At the time of the original application for SFMP acceptance, the most recent radiological survey of Area 13 had been taken in 1977. Results were reported only for land within the 895-acre contaminated zone. The Board took issue with the fact that "additional Pu migration within the site since the time of the 1977 survey, and dispersal of Pu outside the site boundaries were not discussed in the DOE-NV request."


The application had also stated that "minimal DOE surveillance is being performed at Area 13 because the contaminated area is not within direct control of DOE." The Board held off on accepting Area 13 into SFMP, stating that "with the limited information available, the board was unable to assess the current radiological safety of Project 57."

The Board made several recommendations to DOE-NV that would allow the Project 57 site to meet the guidelines for SFMP funding. A new radiological survey was required to determine the extent and migration of plutonium from the fenced contaminated zone. A hazards analysis had to be performed, with particular emphasis on assessing the predicted radiation exposure of workers at the new construction site. DOE-NV had to determine an acceptable concentration level for plutonium in the soil (for any levels detected after the cleanup).


The Board also required that DOE-NV provide a description of safety measures that would ensure that plutonium would not continue to migrate off-site.


Cleanup costs

DOE-NV followed the Board's recommendations, and the site was subsequently accepted into the Surplus Facilities Management Program. According to DOE documents, the initial phase of the operation was set to begin in October 1982.


First of all, a preliminary site characterization was made for both the Project 57 contaminated zone and the inactive contaminated waste dump adjacent to Valley Road. Also included in the Fiscal Year (FY) 1983 budget were plans for perimeter survey work, pathway and criteria analysis, clean-up technique investigation, engineering design and equipment specification, and procurement of mobile laboratory equipment.


This phase was scheduled to be completed in September 1983 at a total cost of $500,000.

Next, heavy equipment was to be procured for the excavation of contaminated soil. Four 30-ton ore-haulers and one earth-mover were to be purchased for $1,250,000. A water-well was to be drilled for dust suppression support in order to prevent resuspension of plutonium into the atmosphere. Actual decontamination was set to begin in January 1984, with an initial effort to remove 40,000 cubic yards of soil. Estimated expenses for FY-1984 were $2,500,000.

Three more 30-ton ore-haulers and a 5,000-gallon water tanker were to be purchased in FY-1985 to support the removal of an additional 90,000 cubic yards of soil.
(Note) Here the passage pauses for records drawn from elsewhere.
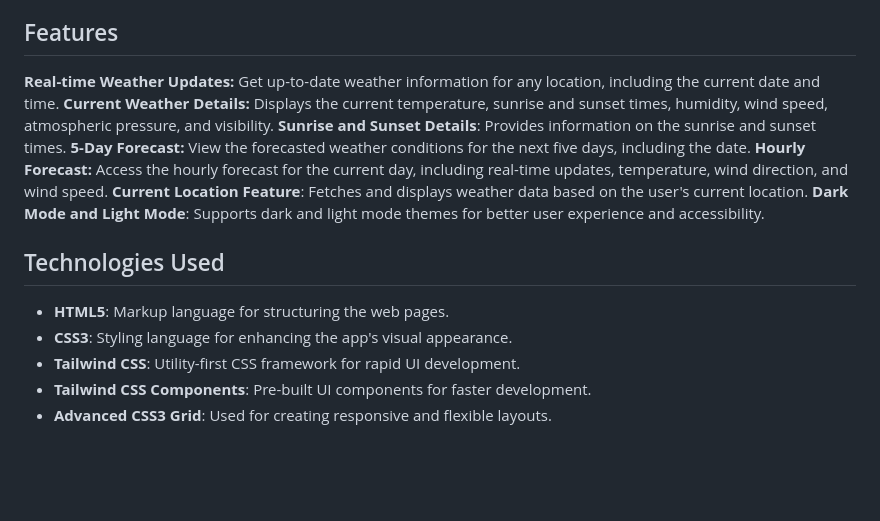
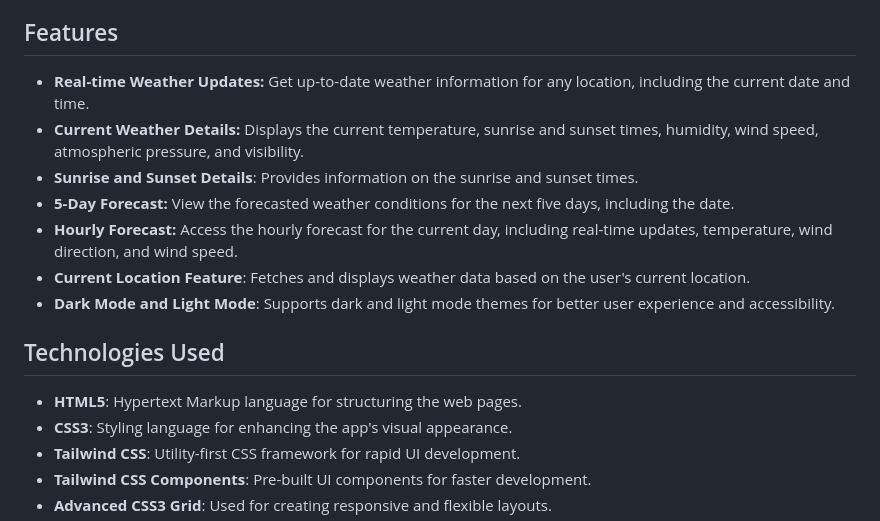
Before and after one commit to Abdull121/Weather-Dashboard-App, a Markdown page: README.md, the part around the change. Drawn GitHub-style; blank space fills up the shorter version.

```diff
--- a/README.md
+++ b/README.md
@@ -3,23 +3,23 @@
 This is a pixel-perfect Weather Dashboard App built using modern front-end technologies. The app provides a comprehensive view of current weather conditions, forecasts, and other weather-related details for any location. This app is meticulously designed to be pixel-perfect and leverages modern front-end technologies, ensuring a seamless and visually appealing user experience.
 
 ## Features
-**Real-time Weather Updates:**
+- **Real-time Weather Updates:**
 Get up-to-date weather information for any location, including the current date and time.
-**Current Weather Details:**
+- **Current Weather Details:**
 Displays the current temperature, sunrise and sunset times, humidity, wind speed, atmospheric pressure, and visibility.
-**Sunrise and Sunset Details**: Provides information on the sunrise and sunset times.
-**5-Day Forecast:**
+- **Sunrise and Sunset Details**: Provides information on the sunrise and sunset times.
+- **5-Day Forecast:**
 View the forecasted weather conditions for the next five days, including the date.
-**Hourly Forecast:**
+- **Hourly Forecast:**
 Access the hourly forecast for the current day, including real-time updates, temperature, wind direction, and wind speed.
- **Current Location Feature**:
+-  **Current Location Feature**:
  Fetches and displays weather data based on the user's current location.
- **Dark Mode and Light Mode**:
+ - **Dark Mode and Light Mode**:
  Supports dark and light mode themes for better user experience and accessibility.
 
 ## Technologies Used
 
-- **HTML5**: Markup language for structuring the web pages.
+- **HTML5**: Hypertext Markup language for structuring the web pages.
 - **CSS3**: Styling language for enhancing the app's visual appearance.
 - **Tailwind CSS**: Utility-first CSS framework for rapid UI development.
 - **Tailwind CSS Components**: Pre-built UI components for faster development.
```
Total costs for FY-1985 were estimated at $2,500,000.


The plan called for removal of 100,000 cubic yards of soil per year from FY-1986 through FY-1991 at an annual cost of $2,500,000.


The fate of Area 13?

The decontamination and decommissioning project was scheduled for completion in FY-1992. Tasks included final decontamination, revegetation, demobilization, certification, and production of a final report. Total cost for FY-1992 was estimated to be $500,000. The total cost of the project was estimated at $21,000,000. No documents have yet surfaced to show whether or not the project remained on schedule and within budget.


A Russian spy satellite photo from 1988 apparently shows that large amounts of soil had been recently removed from an area just north of the Project 57 contaminated zone in Area 13.

However, cleanup of the Project 57 site was still a concern during environmental studies in the late 1990s. A preliminary site characterization was completed in 1998 and a complete assessment of plutonium cleanup was scheduled for FY 1999.


According to Steve L. Hoeffner et al (Clemson University-Research Park) and Richard Smalley (Waste Policy Institute, Savanna River Research Campus) in Evaluation of Remediation Methods for Plutonium Contaminated Soil,

"a limited amount of data is available for the Area 13 soils," and cleanup of the site is a "low priority."